Blow Down the House of Leaves
I gotta give House of Five Leaves the credit it deserves: It’s trying. It’s fighting the good fight. It really want to do something different. I love that it’s about adults rather than school-aged brats. I love that it’s skewing towards a contemplative tone. I love the artistic choices made as far as the character designs go.
House of Five Leaves has all the pieces to form a great anime series. The problem is that none of these pieces come together to form an interesting whole.
It’s easily the best-looking series of the season. Better than Angel Beats’ ultra-clean-and-shiny aesthetic. Better than Heroman’s well-animated action scenes. Better than Arakawa’s camera angle shenanigans. The character designs are striking and stand out from the crowd. They’re deliberately “ugly” in the sense that there’s little attempt to make everyone attractive in the traditional anime sense of the word. Someone that feels all anime should look a certain way will be turned off by the designs, but said people, quite frankly, are poor judges of aesthetics if they find anything that strays from that artistic formula to be unattractive.
The anime’s look lends itself well to the overall tone the series seems to be conveying. The characters introduced so far seem to be people who are lost in the shuffle of “contemporary” feudal-era Japanese society. The main guy is a ronin cast off by his master for being an underachiever. He has the talent, but he’s mentally incapable of reaching even acceptable standards of competence. The rest of the characters appear to be involved in a Robin Hood-esque band of “noble” thieves who commit crimes with socially conscious motives.
We’re looking at the so-called “dregs’ of society here. These guys are criminals and outcasts that even other criminals and outcasts would likely mock. How in the hell can a ronin make a living in the world if he’s afraid to draw his sword when said sword is the very reason why he exists in this world? And what self-serving outlaw goes about robbing people for reasons other than making a buck and getting by in life? These guys are rejects amongst rejects, and Five Leaves’ aesthetic choices match that outlook well.
Unfortunately, it’s that very outlook that becomes Five Leaves’ primary flaw. The series has an interesting premise: down-on-his-luck samurai gets wrapped up in the actions of criminals. While I don’t expect this premise to turn into a straight-up action series, I also don’t expect said premise to turn into a showcase for low-key, uninteresting conversation pieces.
The problem is that Five Leaves, judging by the first episode, doesn’t really have anything to say. We get a sob story from the main samurai about needing money for his family back home. We get hints from the head of the criminal group as to their somewhat altruistic motives. The samurai admires the criminals intentions, the criminal brushes off the samurai’s naive, typical backstory. And all of this is presented as the “climax” of the episode, as if this is some sort of profound revelation of characters’ emotions.
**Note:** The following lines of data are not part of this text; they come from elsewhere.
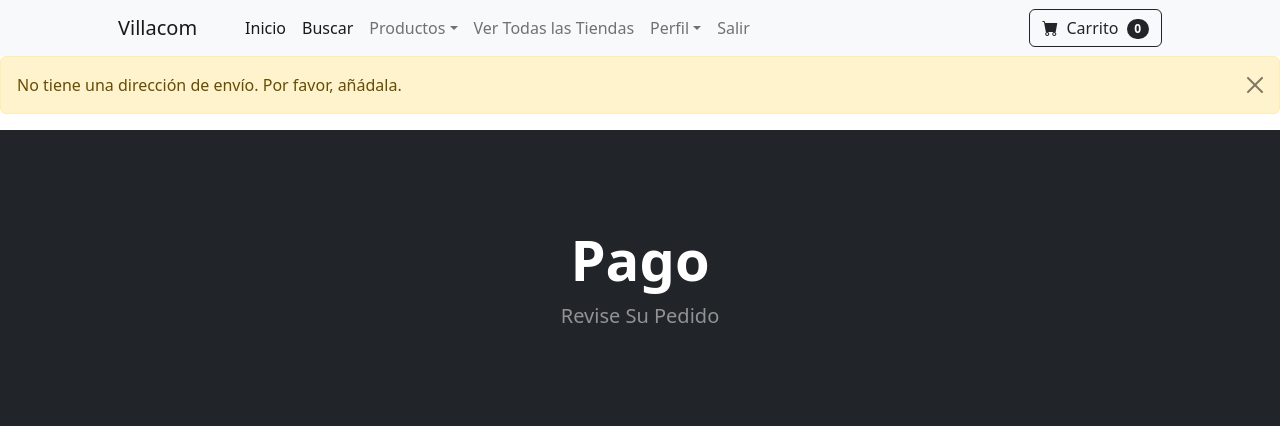
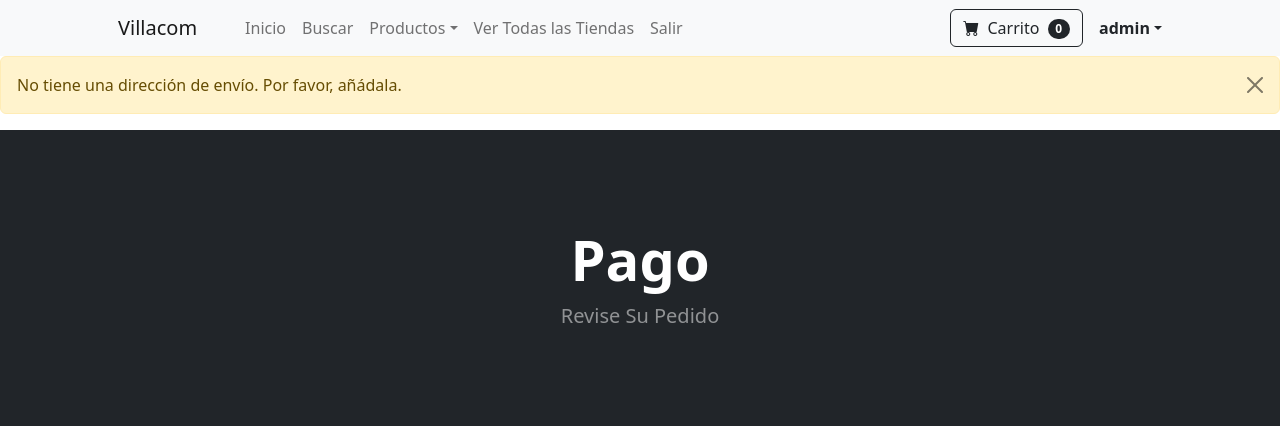
Before and after one commit to Samuelvr17/villacom, a Django app: page /payment/checkout in a window 1280 px wide. Shown: the top 426 px of the page. Run offline with Django 5.2, Linux system fonts and the light colour scheme; a user stored in the database is signed in; data comes from the database, SQL or seed files in the repository; both versions use the stored data as it was after the commit; some libraries are stand-ins or nearby versions.

Commit message:
cambio en la navbar y se añadio login required para poder hacer/ver cosas

```diff
--- a/payment/views.py
+++ b/payment/views.py
@@ -12,35 +12,32 @@ def payment_success(request):
 
 
 def checkout(request):
+    # Verifica si el usuario está autenticado
+    if not request.user.is_authenticated:
+        messages.info(request, "Debe iniciar sesión para completar el pago.")
+        return redirect('login')  # Redirige al formulario de inicio de sesión
+
     cart = Cart(request)
     cart_products = cart.get_prods()
     quantities = cart.get_quants()
     totals = cart.cart_total()
 
-    if request.user.is_authenticated:
-        # Intentar obtener la dirección de envío
-        try:
-            shipping_user = ShippingAddress.objects.get(user__id=request.user.id)
-            shipping_form = ShippingForm(request.POST or None, instance=shipping_user)
-        except ShippingAddress.DoesNotExist:
-            shipping_user = None
-            shipping_form = ShippingForm(request.POST or None)  # Crear un nuevo formulario en blanco
-            messages.warning(request, "No tiene una dirección de envío. Por favor, añádala.")
+    # Si el usuario está autenticado, intenta obtener la dirección de envío
+    try:
+        shipping_user = ShippingAddress.objects.get(user__id=request.user.id)
+        shipping_form = ShippingForm(request.POST or None, instance=shipping_user)
+    except ShippingAddress.DoesNotExist:
+        shipping_user = None
+        shipping_form = ShippingForm(request.POST or None)  # Formulario en blanco
+        messages.warning(request, "No tiene una dirección de envío. Por favor, añádala.")
 
-        return render(request, 'checkout.html', {
-            'cart_products': cart_products,
-            'quantities': quantities,
-            'totals': totals,
-            'shipping_form': shipping_form
-        })
-    else:
-        shipping_form = ShippingForm(request.POST or None)
-        return render(request, 'checkout.html', {
-            'cart_products': cart_products,
-            'quantities': quantities,
-            'totals': totals,
-            'shipping_form': shipping_form
-        })
+    return render(request, 'checkout.html', {
+        'cart_products': cart_products,
+        'quantities': quantities,
+        'totals': totals,
+        'shipping_form': shipping_form
+    })
+
 
 
 def billing_info(request):
--- a/store/templates/navbar.html
+++ b/store/templates/navbar.html
@@ -5,9 +5,8 @@
         <button class="navbar-toggler" type="button" data-bs-toggle="collapse" data-bs-target="#navbarSupportedContent" aria-controls="navbarSupportedContent" aria-expanded="false" aria-label="Toggle navigation"><span class="navbar-toggler-icon"></span></button>
         <div class="collapse navbar-collapse" id="navbarSupportedContent">
             <ul class="navbar-nav me-auto mb-2 mb-lg-0 ms-lg-4">
-                <li class="nav-item"><a class="nav-link active" aria-current="page" href="{% url 'home' %}">Inicio</a></li>
-                <li class="nav-item"><a class="nav-link active" aria-current="page" href="{% url 'search' %}">Buscar</a></li>
-                <!--<li class="nav-item"><a class="nav-link" href="{}">Sobre Nosotros</a></li>-->
+                <li class="nav-item"><a class="nav-link" aria-current="page" href="{% url 'home' %}">Inicio</a></li>
+                <li class="nav-item"><a class="nav-link" aria-current="page" href="{% url 'search' %}">Buscar</a></li>
 
                 <li class="nav-item dropdown">
                     <a class="nav-link dropdown-toggle" id="navbarDropdown" href="#" role="button" data-bs-toggle="dropdown" aria-expanded="false">Productos</a>
@@ -16,39 +15,37 @@
                         <li><hr class="dropdown-divider" /></li>
                         <li><a class="dropdown-item" href="{% url 'category_summary' %}">Categorías de Productos</a></li>
                     </ul>
-                    <li class="nav-item"><a class="nav-link" href="{% url 'lista_tiendas' %}">Ver Todas las Tiendas</a></li>
                 </li>
 
-    {% if user.is_authenticated %}
+                {% if user.is_authenticated %}
+                    <li class="nav-item"><a class="nav-link" href="{% url 'lista_tiendas' %}">Ver Todas las Tiendas</a></li>
+                    <li class="nav-item"><a class="nav-link" href="{% url 'logout' %}">Salir</a></li>
+                {% else %}
+                    <li class="nav-item"><a class="nav-link" href="{% url 'login' %}">Iniciar Sesión</a></li>
+                    <li class="nav-item"><a class="nav-link" href="{% url 'register' %}">Registrarse</a></li>
+                {% endif %}
+            </ul>
 
-        <li class="nav-item dropdown">
-            <a class="nav-link dropdown-toggle" id="navbarDropdown" href="#" role="button" data-bs-toggle="dropdown" aria-expanded="false">Perfil</a>
-            <ul class="dropdown-menu" aria-labelledby="navbarDropdown">
-                <li><a class="dropdown-item" href="{% url 'update_user' %}">Perfil de Usuario</a></li>
-                <li><hr class="dropdown-divider" /></li>
-                <li><a class="dropdown-item" href="{% url 'update_info' %}">Información de Usuario</a></li>
-            </ul>
-        </li>
+            <div class="d-flex align-items-center">
+                <form class="d-flex me-3">
+                    <a href="{% url 'cart_summary' %}" class="btn btn-outline-dark">
+                        <i class="bi-cart-fill me-1"></i>
+                        Carrito
+                        <span class="badge bg-dark text-white ms-1 rounded-pill" id="cart_quantity">{{ cart|length }}</span>
+                    </a>
+                </form>
 
-        <li class="nav-item"><a class="nav-link" href="{% url 'logout' %}">Salir</a></li>
-
-    {% else %}
-
-        <li class="nav-item"><a class="nav-link" href="{% url 'login' %}">Iniciar Sesión</a></li>
-
-        <li class="nav-item"><a class="nav-link" href="{% url 'register' %}">Registrarse</a></li>
-
-    {% endif %}
-
-
-
-            </ul>
-            <form class="d-flex">
-                <a href="{% url 'cart_summary' %}" class="btn btn-outline-dark"><i class="bi-cart-fill me-1"></i>
-                    Carrito
-                    <span class="badge bg-dark text-white ms-1 rounded-pill" id="cart_quantity">{{ cart|length }}</span>
-                </a>
-            </form>
+                {% if user.is_authenticated %}
+                <div class="nav-item dropdown">
+                    <a class="nav-link active dropdown-toggle" id="profileDropdown" href="#" role="button" data-bs-toggle="dropdown" aria-expanded="false"><strong>{{ user.username }}</strong></a>
+                    <ul class="dropdown-menu dropdown-menu-end" aria-labelledby="profileDropdown">
+                        <li><a class="dropdown-item" href="{% url 'update_user' %}">Perfil de Usuario</a></li>
+                        <li><hr class="dropdown-divider" /></li>
+                        <li><a class="dropdown-item" href="{% url 'update_info' %}">Información de Usuario</a></li>
+                    </ul>
+                </div>
+                {% endif %}
+            </div>
         </div>
     </div>
 </nav>
```
Also changed, not shown: db.sqlite3.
It’s all a bunch of nothing. The dialogue is fairly unremarkable and doesn’t present this typical exchange of words in an interesting manner. It’s the epitome of the “it’s just a bunch of talking heads” complaint that many people like to levy. There’s nothing wrong with “talking heads” so long as there’s some tension amongst the speakers, something insightful or clever is being said, or some interesting visual trick is being used to enhance the scene. Five Leaves’ dialogue scenes have none of this.
This would be excusable if the rest of the anime has some sort of payoff. That brings us to the action scene. I get that the series seems to want to downplay the action and make it come off as “realistic,” the problem is that there’s a difference between an action scene that’s filmed in a realistic manner and an action scene that just plain sucks. The sword fight in Five Leaves is filmed far too “close” to the action for anything to make much sense. It’s the same criticism that many people (myself included) level against the fight scenes in, say, The Bourne Supremacy/Ultimatum. When the “camera” is too close to the action, it’s hard to get a sense of “place.” Where is the samurai in comparison to the guys he’s attacking? What, exactly, is he doing other than swinging a sword? Visually, the action scene didn’t make much sense until the samurai proclaimed that he only gave them minor wounds. If he didn’t say that, and if I didn’t see the guys still standing and running after the fact, I’d have had no idea what happened in the action scene. As far as I could tell, the dude was slicing people in half. I had to assume that because the action scene was so poorly framed due to fixating so close on the assailant. Close-up shots do not make an action scene feel more “realistic” and mundane. It just makes them incomprehensible. Yeah, for the people involved in the fight it might appear to be a jumbled series of images, since they’re right there in the mix, but we as the viewers are not the combatants. We need to see the fight from a reasonable distance in order to comprehend the action, and this seems to be something that directors and audiences alike don’t grasp.
The dialogue is unremarkable. The action scenes suck. All we’re left with is various puzzle pieces that sound great on paper but sound horrible when brought together. I won’t give up on Five Leaves just yet, since I really want it to succeed, but based on this first episode my hopes have fallen dramatically.